Addressing the upcoming G20 International Taxation Symposium, a webinar brought together economists, activists, and church representatives to explore how tax justice and reparations—as called for in the ecumenical Zacchaeus Tax (ZacTax) campaign—could help the world attain a just and sustainable recovery from the COVID-19 pandemic.
The pandemic has revealed huge imbalances in the capacity of countries to respond to the crisis, said Manuel ‘Butch’ Montes, senior advisor at the Society for International Development and a member of the Ecumenical Panel on the New International Financial and Economic Architecture initiative (NIFEA).
“Rich countries increased their public spending…while many developing country governments increased their foreign borrowing but spent much less on health response and economic mitigation,” he said. The result is that “while advanced countries are on the road to recovery, the crisis continues to deepen in poor countries.”
The situation calls for a “COVID-19 tax on the rich and large multinational corporations,” Montes argued.
“Given the situation of global economic inequality where the increase in wealth of the richest ten billionaires since the pandemic began is enough to lift everyone out of poverty as well as offer everyone a vaccine is evidence enough why we need a system of just taxation,” said Philip Vinod Peacock, WCRC executive secretary for justice and witness. “The wealth inequality gap is immoral and just taxation is one way to fix it.”

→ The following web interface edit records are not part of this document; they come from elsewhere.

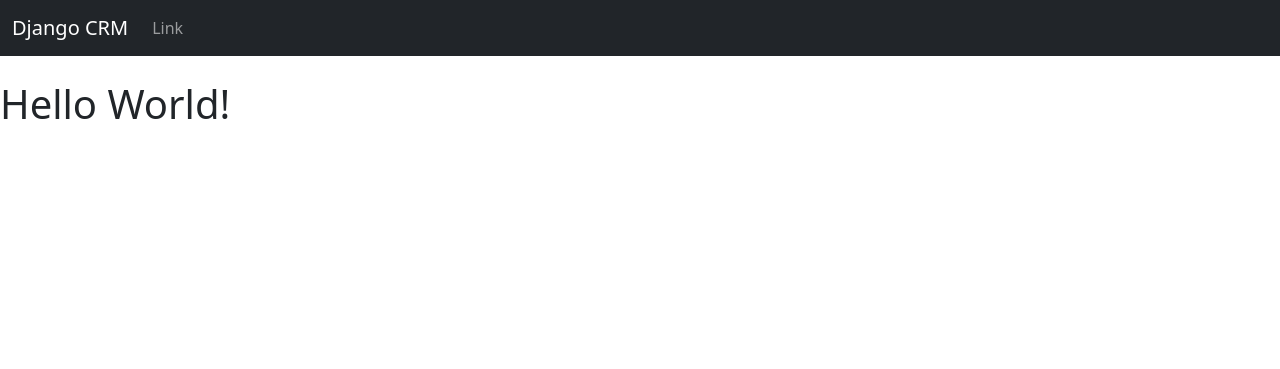
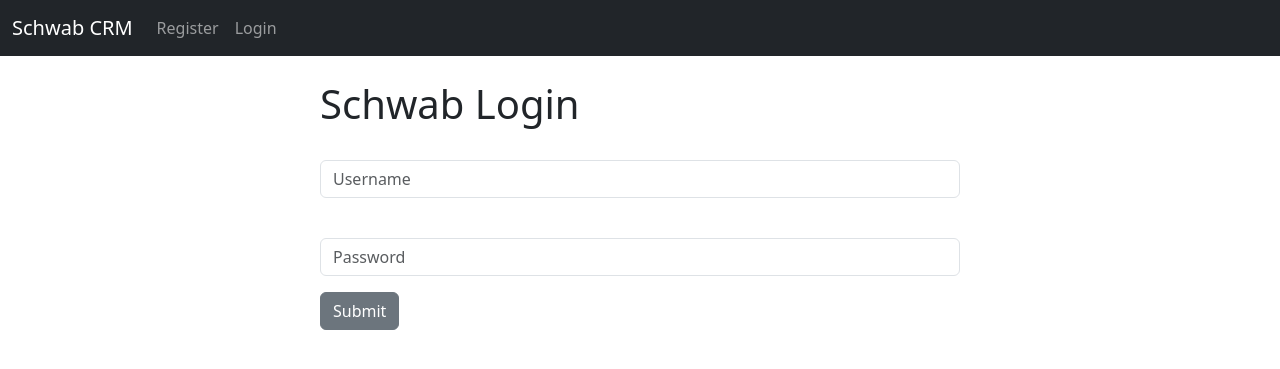
Before and after one commit to Abhiseksingh2240/DjangoCRM, a Django app: page / in a window 1280 px wide. Shown: the top 369 px of the page. Run offline with Django 5.2, Linux system fonts and the light colour scheme.

Commit message:
registration

```diff
--- a/dcrm/settings.py
+++ b/dcrm/settings.py
@@ -66,7 +66,7 @@
 DATABASES = {
     'default': {
         'ENGINE': 'django.db.backends.mysql',
-        'NAME' : 'schwab',
+        'NAME' : 'Schwab',
         'USER' : 'root',
         'PASSWORD' : 'Abhisek@1999',
         'HOST' : 'localhost',
--- a/website/templates/base.html
+++ b/website/templates/base.html
@@ -10,6 +10,16 @@
     {% include 'navbar.html' %}
     <div class="Container">
         <br/>
+        {% if messages %}
+          {% for message in messages %}
+            <div class="alert alert-warning alert-dismissible fade show" role="alert">
+              {{ message }}
+              <button type="button" class="btn-close" data-bs-dismiss="alert" aria-label="Close">
+              </button>
+            </div>
+          {% endfor %}
+        {% endif %}
+
         {% block content %}
 
         {% endblock %}
--- a/website/templates/home.html
+++ b/website/templates/home.html
@@ -2,6 +2,33 @@
 
 {% block content %}
 
-<h1>Hello World!</h1>
+<div class = "col-md-6 offset-md-3">
+
+{% if user.is_authenticated %}
+
+<h1>Hello User</h1>
+
+{% else %}
+
+<h1>Schwab Login</h1>
+<br/>
+
+<form method="POST" action="{% url 'home' %}">
+    {% csrf_token %}
+    <form>
+        <div class="mb-3">
+          <input type="text" class="form-control" name="username", placeholder="Username" required>
+        </div>
+        <br/>
+        <div class="mb-3">
+          <input type="password" class="form-control" name="password", placeholder="Password" required>
+        </div>
+        <button type="submit" class="btn btn-secondary">Submit</button>
+      </form>
+</form>
+
+</div>
+
+{% endif %}
 
 {% endblock %}
--- a/website/templates/navbar.html
+++ b/website/templates/navbar.html
@@ -1,14 +1,23 @@
 <nav class="navbar navbar-expand-lg navbar-dark bg-dark">
     <div class="container-fluid">
-      <a class="navbar-brand" href="{% url 'home' %}">Django CRM</a>
+      <a class="navbar-brand" href="{% url 'home' %}">Schwab CRM</a>
       <button class="navbar-toggler" type="button" data-bs-toggle="collapse" data-bs-target="#navbarSupportedContent" aria-controls="navbarSupportedContent" aria-expanded="false" aria-label="Toggle navigation">
         <span class="navbar-toggler-icon"></span>
       </button>
       <div class="collapse navbar-collapse" id="navbarSupportedContent">
         <ul class="navbar-nav me-auto mb-2 mb-lg-0">
-          <li class="nav-item">
-            <a class="nav-link" href="#">Link</a>
-          </li>
+          {% if user.is_authenticated %}
+            <li class="nav-item">
+              <a class="nav-link" href="{% url 'logout' %}">Logout</a>
+            </li>
+          {% else %}
+            <li class="nav-item">
+              <a class="nav-link" href="{% url 'register' %}">Register</a>
+            </li>
+            <li class="nav-item">
+              <a class="nav-link" href="{% url 'home' %}">Login</a>
+            </li>
+          {% endif %}
         </ul>
       </div>
     </div>
--- a/website/urls.py
+++ b/website/urls.py
@@ -3,4 +3,6 @@
 
 urlpatterns = [
     path('', views.home,name='home'),
+    path('logout/', views.logout_user,name='logout'),
+    path('register/', views.register_user,name='register'),
 ]
--- a/website/views.py
+++ b/website/views.py
@@ -1,5 +1,30 @@
-from django.shortcuts import render
+from django.shortcuts import render,redirect
+from django.contrib.auth import authenticate,login,logout
+from django.contrib import messages
 
-# Create your views here.
 def home(request):
-    return render(request, 'home.html', {})
+    # check to see if customer is logged in
+    if request.method == "POST":
+        username = request.POST['username']
+        password = request.POST['password']
+
+        #Authenticate User
+        user = authenticate(request,username=username, password=password)
+        if user is not None:
+            login(request, user)
+            messages.success(request, "You Have Been Logged In!")
+            return redirect('home')
+        else:
+            messages.success(request, "There Was An Error Logging In, Please Try Again.Thanks!")
+            return redirect('home')
+
+    else:
+        return render(request, 'home.html', {})
+
+def logout_user(request):
+    logout(request)
+    messages.success(request, "You have Been Logged Out...")
+    return redirect('home')
+
+def register_user(request):
+    return render(request, 'register.html', {})
```
Also changed, not shown: website/forms.py (added, +8 -0 lines), website/templates/register.html (added, +7 -0 lines).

Sharing reparatory models of tax and economic justice, Priya Lukka, an economist and researcher at Goldsmiths University, underlined the need for “land distribution, a global tax on wealth, a global minimum wage, and a global public health tax.”
Adetola Onamade and Marina Tricks, student activists who have sued the United Kingdom government for failing to meet obligations under the Paris Agreement, pointed out that the pandemic does not exist in a vacuum. Systemic challenges such as widening inequality and runaway climate change are rooted in colonial legacies of exploitation and extractivism, they said.
Reparations are key to recovery. It must “not only be a noun but a verb,” said Onamade. Making reparations would “bring repair and health to our communities,” added Tricks.
Though it is impossible to truly account for climate-related loss and damage, Frances Namoumou from the Pacific Conference of Churches expressed that “climate reparations for the loss of land, community resources and traditional knowledge” are vital for a just and sustainable recovery.
Justin Thacker, of the Church Action for Tax Justice, shared practical tips in advocating for tax justice. He underlined that “commitment is incredibly important.” The ZacTax campaign “is not a quick win…we must be in it for the long haul.”
The webinar also launched the ZacTax Toolkit. The toolkit is aimed at supporting churches in their advocacy for an overhaul of the tax system and for reparations, and will be available for free download soon.
The webinar was moderated by Gordon Cowans, former moderator of the United Church of Jamaica and the Cayman Islands, and closed by Gorden Simango of the All Africa Conference of Churches.
The webinar, held 25 June, was co-organised by the Council for World Mission, Lutheran World Federation, World Communion of Reformed Churches, World Council of Churches, and World Methodist Council as part of the New International Financial and Economic Architecture initiative.